◆ EXERCISE
If a line in the data below holds the word "color", copy it.

(Source data)
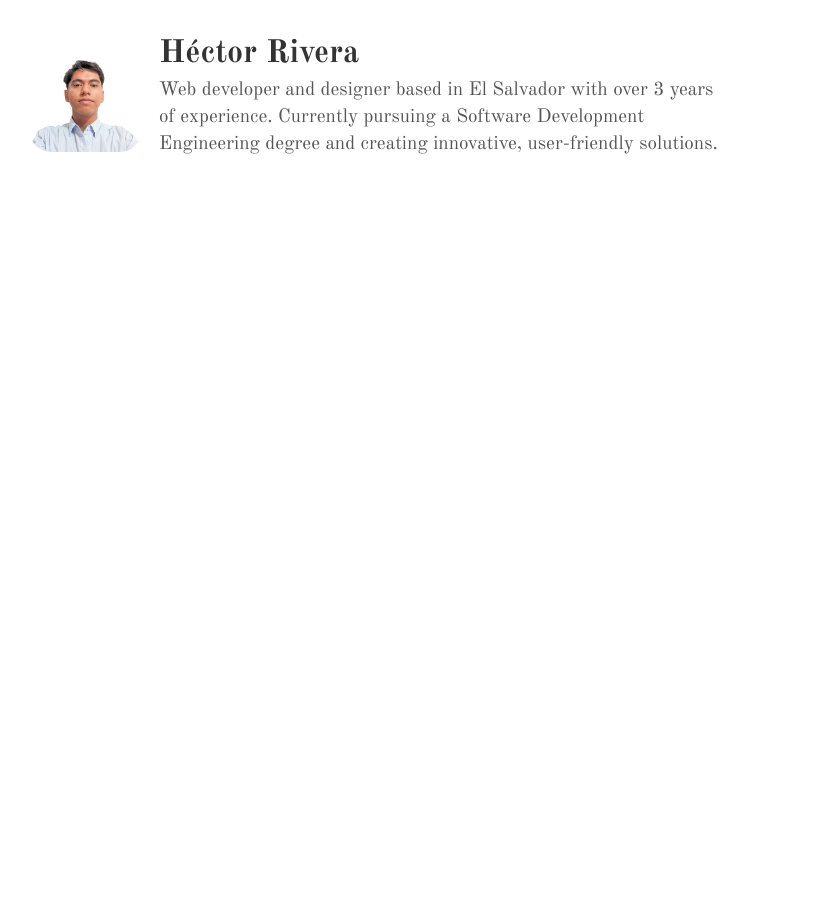
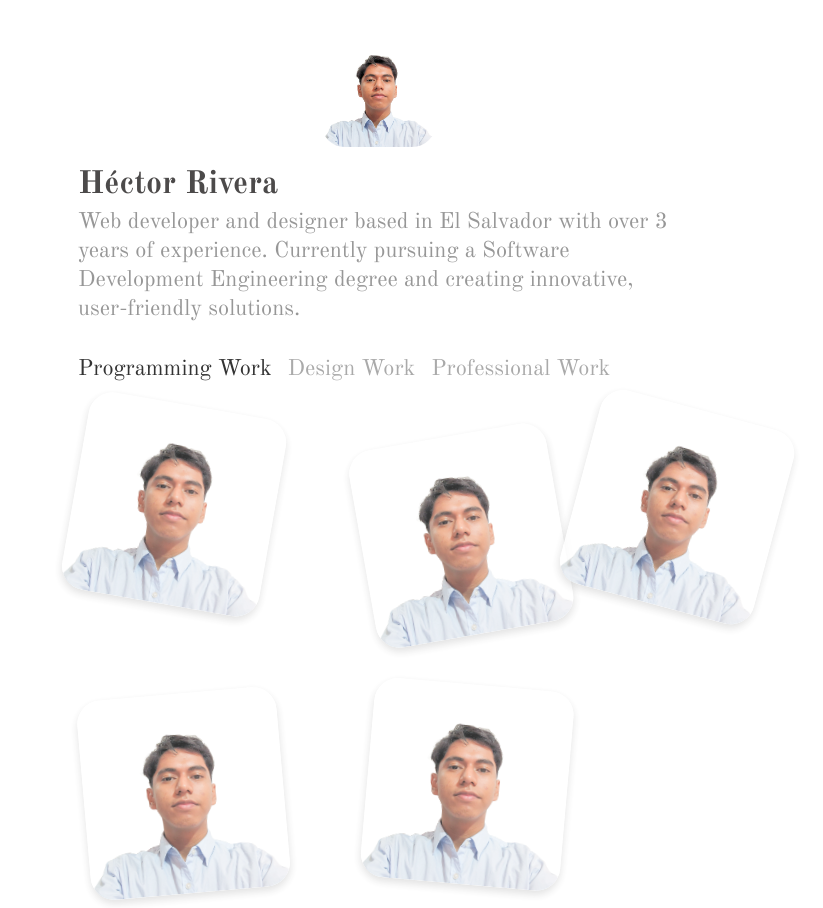
Before and after one commit to Hctor11/personal-website-2025, an Astro site: page / in a window 1280 px wide. Shown: the whole page, without its empty margins (262-1085 px from the left). Before the commit the page ends 800 px from the top, so only its background shows below. Built offline with nearby package versions, Linux system fonts and the light colour scheme; Astro itself is replaced by a stand-in of ours.

Commit message:
add menu animations

```diff
--- a/astro.config.mjs
+++ b/astro.config.mjs
@@ -1,5 +1,9 @@
 // @ts-check
 import { defineConfig } from 'astro/config';
 
+import react from '@astrojs/react';
+
 // https://astro.build/config
-export default defineConfig({});
+export default defineConfig({
+  integrations: [react()]
+});
--- a/src/components/Header.astro
+++ b/src/components/Header.astro
@@ -16,9 +16,10 @@ const description = "Web developer and designer based in El Salvador with over 3
   .header {
     padding: 2rem 0;
     text-align: left;
-    max-width: 700px;
+    max-width: 600px;
     margin: 0 auto;
     display: flex;
+    flex-direction: column;
     gap: 1rem;
     align-items: center;
   }
@@ -34,18 +35,20 @@ const description = "Web developer and designer based in El Salvador with over 3
   }
 
   .image:hover {
-    transform: scale(1.1); /* Slight zoom */
-    box-shadow: 0 8px 20px rgba(0, 0, 0, 0.2); /* Soft shadow */
+    transform: scale(1.1);
+    box-shadow: 0 8px 20px rgba(0, 0, 0, 0.2);
   }
 
   .header-title {
+    font-size: 2rem;
     font-weight: bold;
-    color: #333;
+    color: #4c4a4a;
   }
 
   .header-description {
-    font-size: 1.2rem;
-    color: #555;
+    font-size: 1.4rem;
+    line-height: 1.3;
+    color: #979797;
   }
 
   .container {
--- a/src/components/Welcome.astro
+++ b/src/components/Welcome.astro
@@ -1,13 +1,16 @@
 ---
-import astroLogo from '../assets/astro.svg';
-import background from '../assets/background.svg';
-import Header from './Header.astro';
+import WorkMenu from "./WorkMenu.tsx";
+import Header from "./Header.astro";
 ---
 
 <div id="container">
-	<Header/>
+  <Header />
+  <WorkMenu client:load/>
 </div>
 
 <style>
-
+  #container {
+    max-width: 600px;
+	margin: 0 auto;
+  }
 </style>
--- /dev/null
+++ b/src/components/WorkMenu.tsx
@@ -0,0 +1,47 @@
+import '../components/styles/Header.css'
+import React, { useState } from "react";
+import ProgrammingWork from './work/ProgrammingWork';
+
+const WorkMenu = () => {
+  const [selectedOption, setSelectedOption] = useState("Programming Work");
+
+  const handleOptionClick = (option:any) => {
+    setSelectedOption(option); // Cambia la opción seleccionada al hacer clic
+  };
+
+  // Contenido personalizado para cada opción
+  const renderContent = () => {
+    switch (selectedOption) {
+      case "Programming Work":
+        return <ProgrammingWork />;
+      case "Design Work":
+        return <p>This section covers design work, UI/UX, and more...</p>;
+      case "Professional Work":
+        return <p>Details about professional work experiences and collaborations.</p>;
+      default:
+        return null;
+    }
+  };
+
+  return (
+    <div className="work-menu">
+      <div className="menu-options">
+        {["Programming Work", "Design Work", "Professional Work"].map((option) => (
+          <button
+            key={option}
+            className={`menu-option ${selectedOption === option ? "selected" : ""}`}
+            onClick={() => handleOptionClick(option)} // Actualiza la opción seleccionada
+          >
+            {option}
+          </button>
+        ))}
+      </div>
+
+      <div className="content">
+        {renderContent()}
+      </div>
+    </div>
+  );
+};
+
+export default WorkMenu;
--- /dev/null
+++ b/src/components/styles/Header.css
@@ -0,0 +1,32 @@
+.work-menu {
+  display: flex;
+  flex-direction: column;
+  gap: 1rem;
+}
+
+.menu-options {
+  width: 100%;
+}
+
+.menu-option {
+  font-family: "Old Standard TT", serif;
+  background: none;
+  margin-right: 1rem;
+  border: none;
+  padding: 0;
+  cursor: pointer;
+  outline: inherit;
+  font-size: 1.4rem;
+  font-weight: normal;
+  cursor: pointer;
+  color: #aaa;
+  transition: color 0.3s ease-in-out;
+}
+
+.menu-option:hover {
+  color: #555; /* Un color intermedio cuando se pasa el mouse */
+}
+
+.menu-option.selected {
+  color: #333; /* Color oscuro para la opción seleccionada */
+}
--- /dev/null
+++ b/src/components/work/ProgrammingWork.tsx
@@ -0,0 +1,35 @@
+import React, { useState } from "react";
+import "./work.css"; // Asegúrate de crear este archivo CSS
+
+const ProgrammingWork = () => {
+  const images = [
+    "/pppimage.png",
+    "/pppimage.png",
+    "/pppimage.png",
+    "/pppimage.png",
+    "/pppimage.png",
+  ];
+
+  const [hovered, setHovered] = useState(false);
+
+  const handleMouseEnter = () => setHovered(true);
+  const handleMouseLeave = () => setHovered(false);
+
+  return (
+    <div className="programming-work">
+      <div
+        className={`gallery ${hovered ? "hovered" : ""}`}
+        onMouseEnter={handleMouseEnter}
+        onMouseLeave={handleMouseLeave}
+      >
+        {images.map((image, index) => (
+          <div className="gallery-item" key={index}>
+            <img src={image} alt={`Programming Work ${index + 1}`} />
+          </div>
+        ))}
+      </div>
+    </div>
+  );
+};
+
+export default ProgrammingWork;
--- /dev/null
+++ b/src/components/work/work.css
@@ -0,0 +1,73 @@
+.programming-work {
+  text-align: center;
+  padding: 2rem;
+}
+
+h2 {
+  font-size: 2rem;
+  margin-bottom: 2rem;
+}
+
+.gallery {
+  display: grid;
+  grid-template-columns: repeat(3, 1fr); /* Definir 3 columnas en el grid */
+  gap: 20px;
+  justify-items: center;
+  position: relative;
+  width: 100%;
+  height: 400px; /* Aseguramos que el contenedor tenga suficiente altura */
+}
+
+/* Estilo de cada elemento de la galería */
+.gallery-item {
+  position: relative;
+  width: 200px;
+  height: 200px;
+  transition: transform 0.3s ease, box-shadow 0.3s ease; /* Transición suave */
+  opacity: 0.8;
+  border-radius: 24px;
+  box-shadow: 0 4px 8px rgba(0, 0, 0, 0.15); /* Sombra suave y sutil */
+}
+
+/* Imagen dentro del item */
+.gallery-item img {
+  width: 100%;
+  height: 100%;
+  object-fit: cover;
+  border-radius: 24px;
+  transition: transform 0.3s ease, box-shadow 0.3s ease; /* Transición suave */
+}
+
+/* Pila desordenada de imágenes (fuera del grid) */
+.gallery-item:nth-child(1) {
+  transform: rotate(10deg) translate(-40px, -20px);
+}
+
+.gallery-item:nth-child(2) {
+  transform: rotate(-10deg) translate(30px, 10px);
+}
+
+.gallery-item:nth-child(3) {
+  transform: rotate(15deg) translate(20px, -30px);
+}
+
+.gallery-item:nth-child(4) {
+  transform: rotate(-5deg) translate(-30px, 40px);
+}
+
+.gallery-item:nth-child(5) {
+  transform: rotate(5deg) translate(40px, 30px);
+}
+
+/* Efecto de hover: imágenes vuelven a un grid ordenado */
+.gallery:hover .gallery-item {
+  transform: rotate(0deg) translate(0, 0);
+  opacity: 1; /* Vuelven a ser completamente visibles */
+  box-shadow: 0 10px 20px rgba(0, 0, 0, 0.2); /* Sombra más prominente */
+}
+
+/* Cambio en el tamaño y sombra de cada imagen cuando se hace hover sobre un item */
+.gallery-item:hover img:hover {
+  transform: scale(1.1); /* Agrandar la imagen un poco */
+  box-shadow: 0 10px 20px rgba(0, 0, 0, 0.2); /* Sombra más prominente */
+}
--- a/src/layouts/Layout.astro
+++ b/src/layouts/Layout.astro
@@ -5,7 +5,7 @@
     <meta name="viewport" content="width=device-width" />
     <link rel="icon" type="image/svg+xml" href="/favicon.svg" />
     <meta name="generator" content={Astro.generator} />
-    <title>Astro Basics</title>
+    <title>Rivera</title>
   </head>
   <body>
     <slot />
```
Also changed, not shown: package.json (+6 -1 lines), tsconfig.json (+16 -5 lines), 1 other file.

◆ RESPONSE BELOW
-    color: #333;
+    color: #4c4a4a;
-    color: #555;
+    color: #979797;
+  color: #aaa;
+  transition: color 0.3s ease-in-out;
+  color: #555; /* Un color intermedio cuando se pasa el mouse */
+  color: #333; /* Color oscuro para la opción seleccionada */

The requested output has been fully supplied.